In the first 24 hours of tighter restrictions in Preston it seemed most people, but not all, were buying into the council’s new public health campaign.
Officials are targeting the under-30s who are disproportionately catching and spreading coronavirus in the area.
But in a city centre charity shop three bare-faced twenty-somethings could be seen huddled together for a lunchtime catch up.
While in a nearby nail bar a bored-looking young woman was waiting her turn, sitting a seat apart from other customers, but with her mask perched ineffectively under her nose.
In all of them, mixing with other households outside a support bubble is banned in houses, gardens and public indoor spaces including pubs and restaurants.
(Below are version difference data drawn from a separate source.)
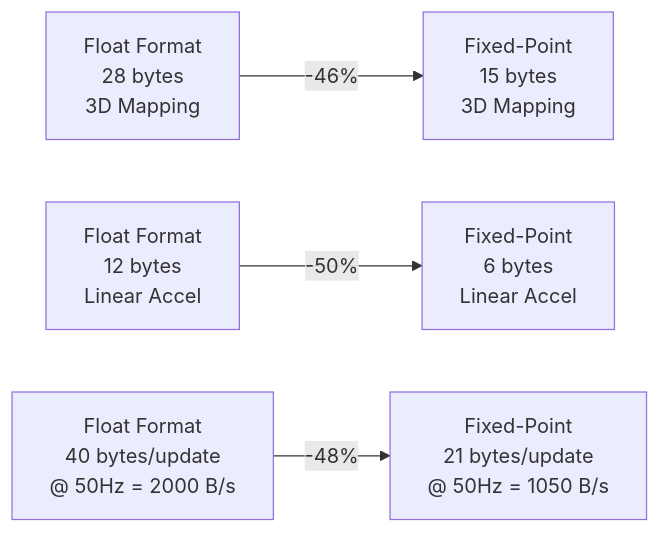
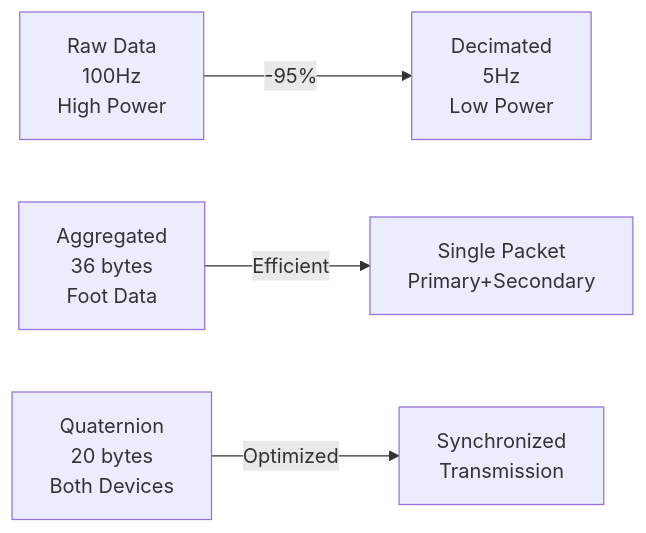
Before and after one commit to Botz-Limited/sensing_system-Zephyr: the third of 3 diagrams in docs/Bluetooth_GATT_Specification.md, drawn with Mermaid. The commit also changed other lines of this file and 2 other files, not shown here.

````diff
--- a/docs/Bluetooth_GATT_Specification.md
+++ b/docs/Bluetooth_GATT_Specification.md
@@ -207,6 +156,6 @@
 ```mermaid
 flowchart LR
-    F1[Float Format<br/>28 bytes<br/>3D Mapping] -->|-46%| X1[Fixed-Point<br/>15 bytes<br/>3D Mapping]
-    F2[Float Format<br/>12 bytes<br/>Linear Accel] -->|-50%| X2[Fixed-Point<br/>6 bytes<br/>Linear Accel]
-    F3[Float Format<br/>40 bytes/update<br/>@ 50Hz = 2000 B/s] -->|-48%| X3[Fixed-Point<br/>21 bytes/update<br/>@ 50Hz = 1050 B/s]
+    F1[Raw Data<br/>100Hz<br/>High Power] -->|-95%| X1[Decimated<br/>5Hz<br/>Low Power]
+    F2[Aggregated<br/>36 bytes<br/>Foot Data] -->|Efficient| X2[Single Packet<br/>Primary+Secondary]
+    F3[Quaternion<br/>20 bytes<br/>Both Devices] -->|Optimized| X3[Synchronized<br/>Transmission]
 ```
````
By early Saturday evening, licensing officer PC Julie Stewart was masked up in the city centre with more than two dozen of her Lancashire Constabulary colleagues, tasked with enforcing the new rules.
On the quiet streets it was not an onerous task, following a similar operation on Friday night that by midnight had resulted in only two arrests for offences unconnected to the pandemic.
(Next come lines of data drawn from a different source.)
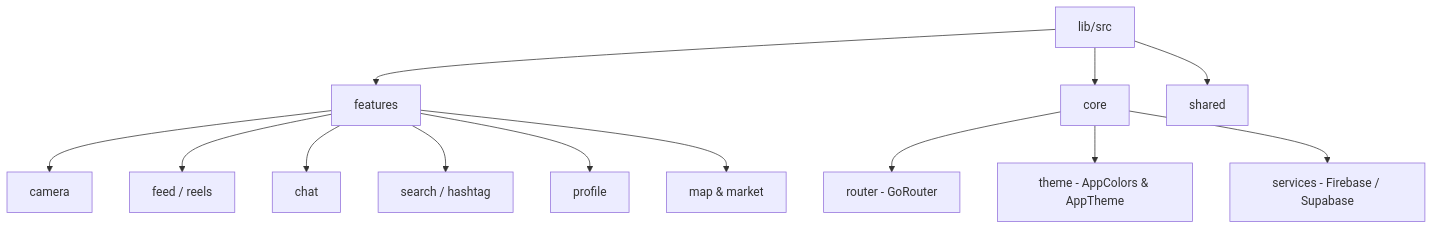
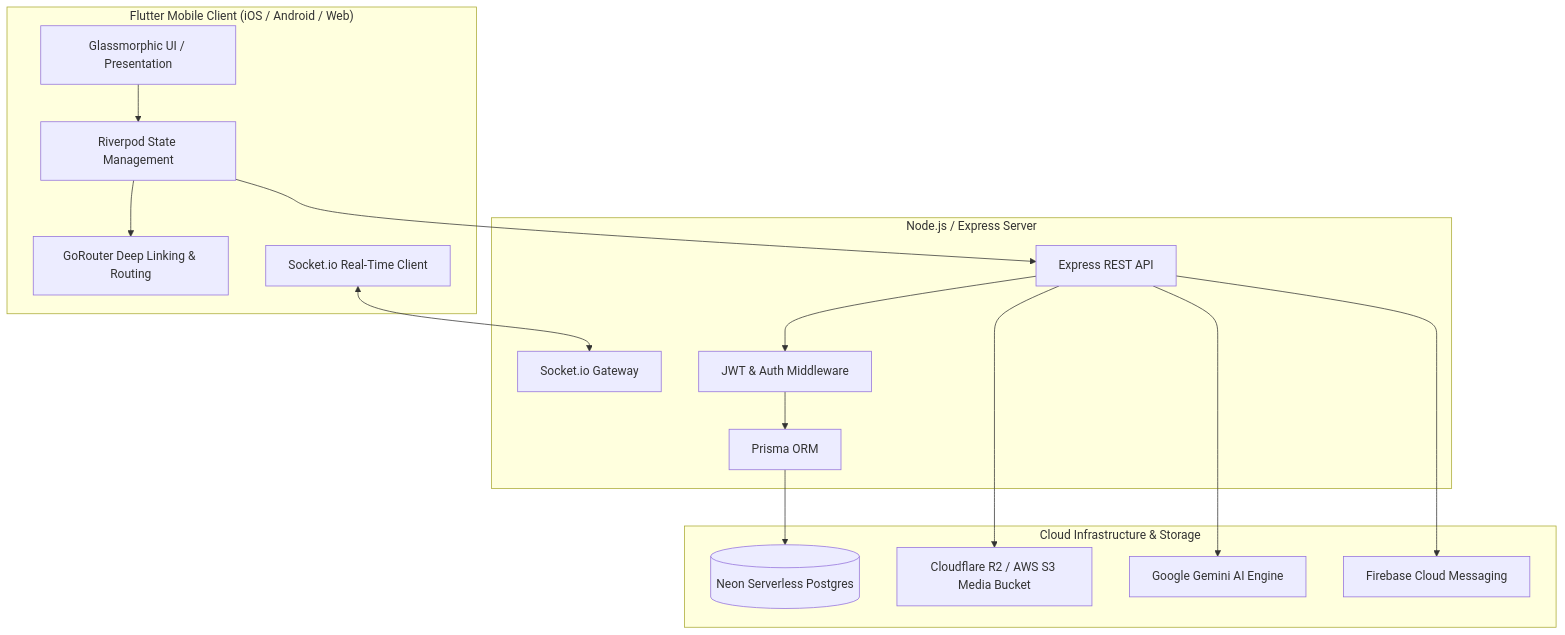
One commit to praiseikebuwa/abuad changed the diagram in README.md. Above: the diagram before and after it, drawn with Mermaid. The commit also changed other lines of this file and 4 other files, not shown here.

Commit message:
docs: update README with new app features, tech stack, and download assets

````diff
--- a/README.md
+++ b/README.md
@@ -114,17 +196,34 @@
 ```mermaid
 graph TD
-    A[lib/src] --> B[features]
-    A --> C[core]
-    A --> D[shared]
-    
-    B --> B1[camera]
-    B --> B2[feed / reels]
-    B --> B3[chat]
-    B --> B4[search / hashtag]
-    B --> B5[profile]
-    B --> B6[map & market]
-    
-    C --> C1[router - GoRouter]
-    C --> C2[theme - AppColors & AppTheme]
-    C --> C3[services - Firebase / Supabase]
+    subgraph Client ["Flutter Mobile Client (iOS / Android / Web)"]
+        UI[Glassmorphic UI / Presentation]
+        RV[Riverpod State Management]
+        GR[GoRouter Deep Linking & Routing]
+        SR[Socket.io Real-Time Client]
+    end
+
+    subgraph Backend ["Node.js / Express Server"]
+        API[Express REST API]
+        WS[Socket.io Gateway]
+        AUTH[JWT & Auth Middleware]
+        PRISMA[Prisma ORM]
+    end
+
+    subgraph Cloud ["Cloud Infrastructure & Storage"]
+        DB[(Neon Serverless Postgres)]
+        S3[Cloudflare R2 / AWS S3 Media Bucket]
+        GEMINI[Google Gemini AI Engine]
+        PUSH[Firebase Cloud Messaging]
+    end
+
+    UI --> RV
+    RV --> GR
+    RV --> API
+    SR <--> WS
+    API --> AUTH
+    AUTH --> PRISMA
+    PRISMA --> DB
+    API --> S3
+    API --> GEMINI
+    API --> PUSH
 ```
````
Whatever activities are driving the rise in virus transmission in Preston, PC Stewart is convinced it is not pubs and bars.
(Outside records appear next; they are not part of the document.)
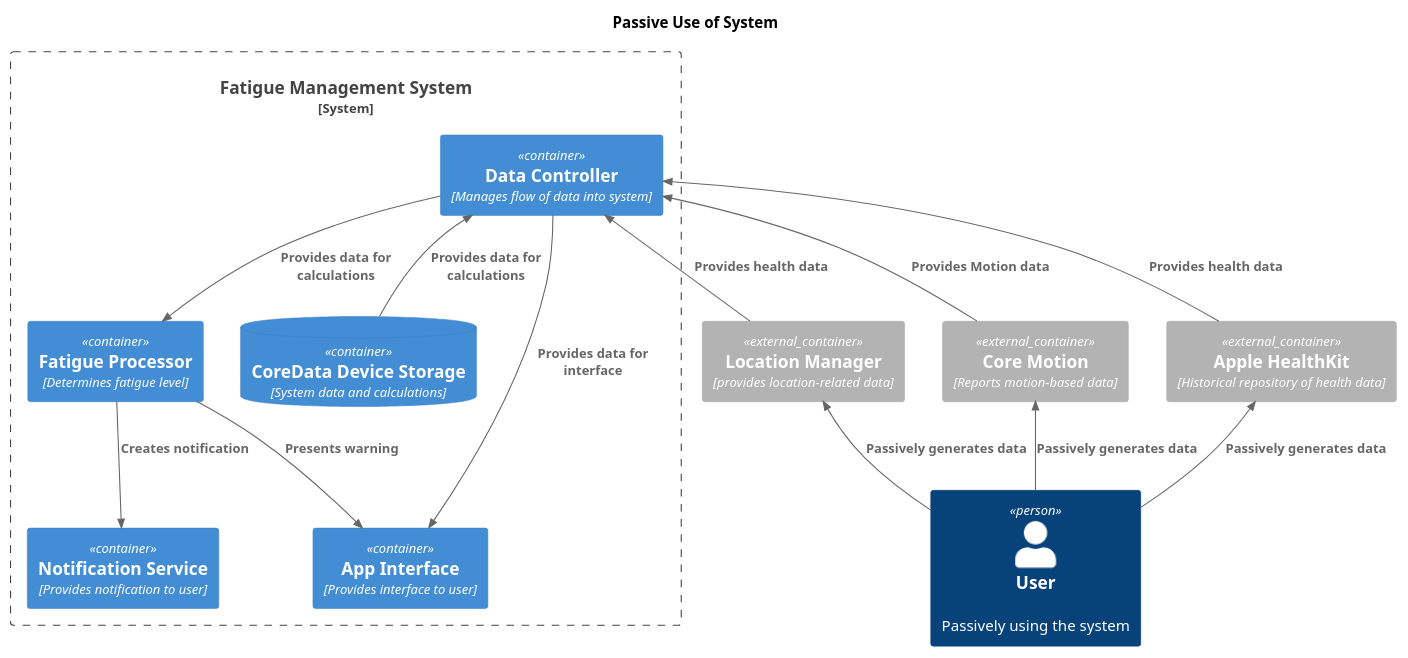
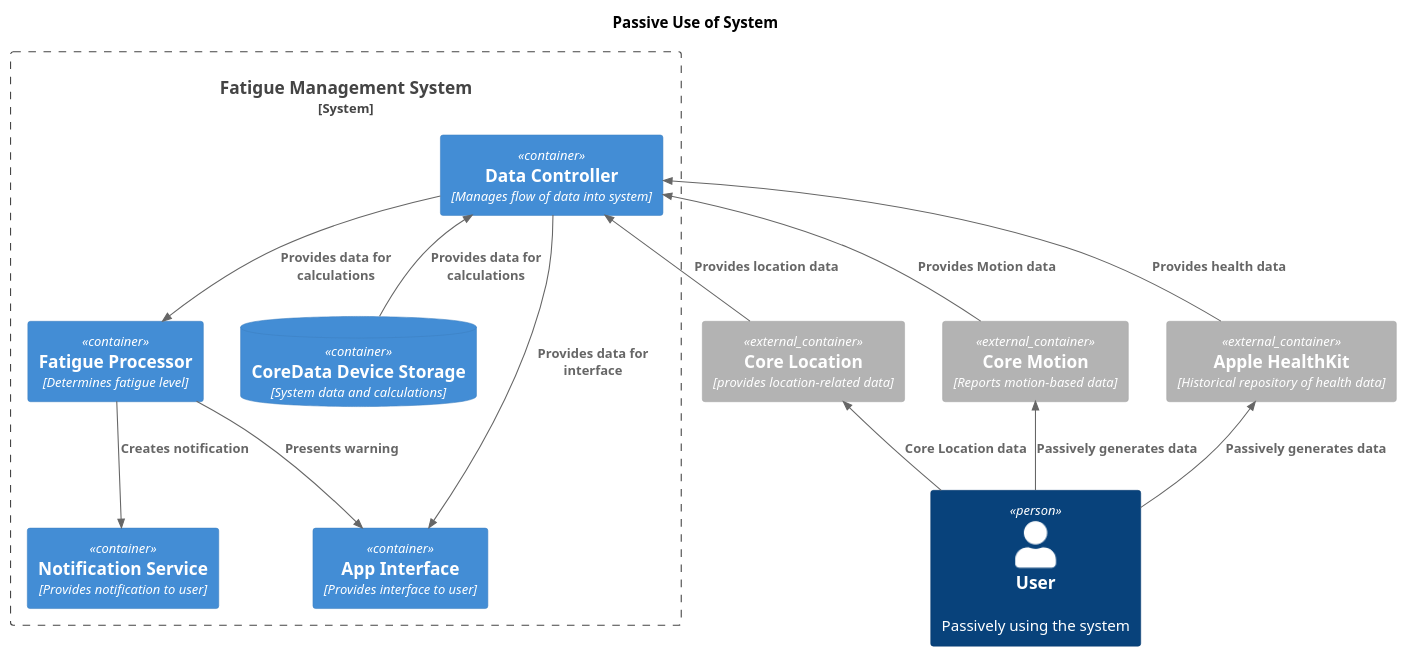
Before and after one commit to VC-658-Team/VC-658: the diagram in diagrams/container/container-diagram-passive.puml, drawn with PlantUML. The commit also changed 3 other files, not shown here.

Commit message:
updating diagrams

```diff
--- a/diagrams/container/container-diagram-passive.puml
+++ b/diagrams/container/container-diagram-passive.puml
@@ -1,39 +1,39 @@
 @startuml Container-diagram-Passive-Input
 !include  https://raw.githubusercontent.com/plantuml-stdlib/C4-PlantUML/master/C4_Container.puml
 
 title "Passive Use of System"
 
 
 Person(user, "User", "Passively using the system")
 
 System_Boundary(systemCont, "Fatigue Management System") {
     Container(app, "App Interface", "Provides interface to user") 
     Container(data, "Data Controller", "Manages flow of data into system")
     Container(fatigueProc, "Fatigue Processor", "Determines fatigue level")
     Container(notifications, "Notification Service", "Provides notification to user")
     ContainerDb(coreData, "CoreData Device Storage", "System data and calculations")
 }
 
 Container_Ext(healthkit, "Apple HealthKit", "Historical repository of health data")
 Container_Ext(coreMotion, "Core Motion", "Reports motion-based data")
-Container_Ext(locationMgr, "Location Manager", "provides location-related data")
+Container_Ext(coreLocation, "Core Location", "provides location-related data")
 
 ' Internal relations
 Rel_U(data, app, "Provides data for interface")
 Rel(data, fatigueProc, "Provides data for calculations")
 Rel(fatigueProc, notifications, "Creates notification")
 Rel(fatigueProc, app, "Presents warning")
 Rel_U(coreData, data, "Provides data for calculations")
 
 
 ' External relations
 Rel_U(user, healthkit, "Passively generates data")
 Rel_U(user, coreMotion, "Passively generates data")
-Rel_U(user, locationMgr, "Passively generates data")
+Rel_U(user, coreLocation, "Core Location data")
 Rel_U(healthkit, data, "Provides health data")
 Rel_U(coreMotion, data, "Provides Motion data")
-Rel_U(locationMgr, data, "Provides health data")
+Rel_U(coreLocation, data, "Provides location data")
 
 
 
 @enduml
```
“As you can see, everybody sits apart, everybody’s friendly,” she said.
“Maybe it’s from house parties, we’ve been to several of those over the past few months.”
In the socially distanced 1842 bar, university student Jemma Whewell, 25, was drinking with five housemates, in accordance with the new regulations.
She blames the local lockdown on the premature relaxation of nationwide restrictions.
“The bans were lifted too soon and now they’ve been taken back, so it makes it a little bit harder for everyone,” she said.
Jemma Knight, 23, enjoying a drink with her sister Ellie at a table on a cobbled pavement, was broadly supportive of the new rules.
“Maybe it’s questionable what difference there is in meeting in a garden and a park, but I understand that they’ve got to do something,” she said.
Preston’s new restrictions are in place until at least 14 August, with the council warning of potential fines, and threatening further restrictions if the rate continues to climb.